carrying out his evil work on earth with the help of his minions. In 1484 Pope
Innocent VIII declared this to be the truth in his Papal Bull (newsletter). This
kicked off the big European Witch Craze, which lasted for nearly two centuries.
The hotbeds of the witch-hunts were the
German-speaking lands, France and Scotland, however in 1645 England, notably
Essex, was in the grip of witch fever. Between 1560 and 1680 in Essex alone 317
women and 23 men were tried for witchcraft, and over 100 were hanged. In 1645
there were 36 witch trials in Essex.
The first law against witchcraft was in 1542,
followed by more laws in 1563 and 1604, making the death penalty liable for
'invoking evil spirits and using witchcraft, charms or sorcery whereby any
person shall happen to be killed or destroyed'
King James (VI of Scotland and I of England) was a

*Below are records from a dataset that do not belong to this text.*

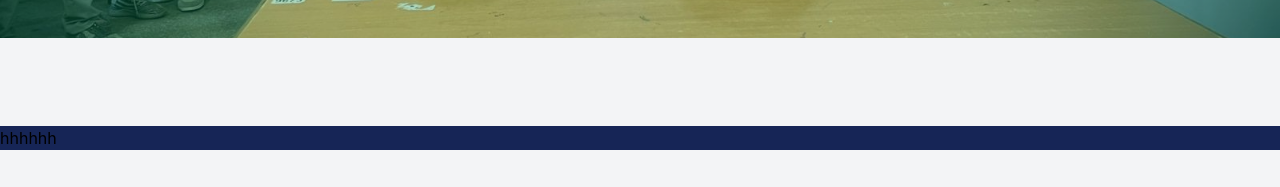
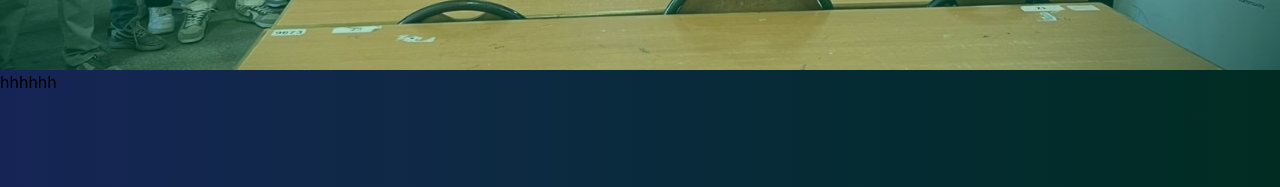
Before and after one commit to Skyzex54/Project_react_club, a React (Vite) app in the folder site_club/: page / in a window 1280 px wide. Shown: the part 650-837 px from the top of the page. Before the commit the page ends 800 px from the top, so only its background shows below. Built offline with nearby package versions, Linux system fonts and the light colour scheme.

Commit message:
footer color

```diff
--- a/site_club/src/Components/Footer.jsx
+++ b/site_club/src/Components/Footer.jsx
@@ -2,7 +2,7 @@ import React from 'react'
 
 const Footer = () => {
   return (
-    <div className='bg-blue-950'>
+    <div className='bg-linear-to-r to-emerald-950 from-blue-950 h-30 shadow-md'>
       hhhhhh
     </div>
   )
--- a/site_club/src/Components/Navbar.jsx
+++ b/site_club/src/Components/Navbar.jsx
@@ -3,7 +3,7 @@ import { Link } from 'react-router-dom'
 import Ai_dev_favicom from "../assets/favicon.ico"
 const Navbar = ({navbarr}) => {
   return (
-    <div className="flex items-center w-full bg-white-200 p-2 shadow-md opacity-90 h-12  ">
+    <div className="flex items-center w-full bg-white-200 p-2 shadow-md opacity-90 h-20  ">
       <img src={Ai_dev_favicom} alt="AI Dev favicon" className="h-8 w-8" />
       <p className='px-1 font-bold text-cyan-300'>AI DEV COMMUNITY</p>
       <div className="ml-auto flex items-center gap-15 pr-45">
@@ -15,8 +15,8 @@ const Navbar = ({navbarr}) => {
           </h3>
         ))}
       </div>
-      <button className='inline-flex h-7 w-17.75 items-center justify-center px-1.5 rounded-sm border py-0.5 mr-1 border-gray-400 shrink-0 '>Login</button>
-      <button className='inline-flex h-7 w-17.75 items-center justify-center rounded-sm border border-emerald-400 bg-emerald-400 text-xs leading-none text-white shrink-0' >Register</button>
+      <button className='inline-flex h-9 w-17.75 items-center justify-center px-1.5 rounded-sm border py-0.5 mr-1 border-gray-400 shrink-0 '>Login</button>
+      <button className='inline-flex h-9 w-17.75 items-center justify-center rounded-sm border border-emerald-400 bg-emerald-400 text-xs leading-none text-white shrink-0' >Register</button>
     </div>
   )
 }
```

keen believer in witchery - writing a book, 'Demonologie' and even taking part
in the interrogation of a suspected witch, Agnes Sampson of Keith in Scotland.
The persecutions were aided by difficult times for
ordinary people in the early seventeenth century - religious strife between
Catholics and Protestants, political arguments leading up to the Civil War,
rising inflation meaning higher food prices, and a huge increase in the gap
between rich and poor.
Many people did turn to spiritual and alternative
guidance in this tough times, rather like the current interest in alternative
medicines, however in these times such ideas were frowned upon by both Catholic
and Protestant leaders, as well as the Kings and Queens of the day. Even Henry
VIII used witchcraft as a charge against his soon-to-be ex-wife Ann Boleyn.
Matthew Hopkins was from Wenham in Suffolk, the son
of a minister. He became a lawyer and received a fee for every witch who was
hanged. He soon became wealthy and famous as the 'Witchfinder General'. It is
believed that in total, Hopkins may have had up to 400 people hanged. He would
usually accuse elderly, lonely women of witchcraft - women who had no-one to
It is said that one of his methods was to prick a
suspect's 'witch mark' with a knife, to see if it bled. If the mark did not
bleed, the accused was guilty of being in league with the devil. However Hopkins
may have been using a knife with a retractable blade - he was a businessman
after all. Hopkins' luck ran out in 1647 when he himself was hanged for
witchcraft. Just desserts!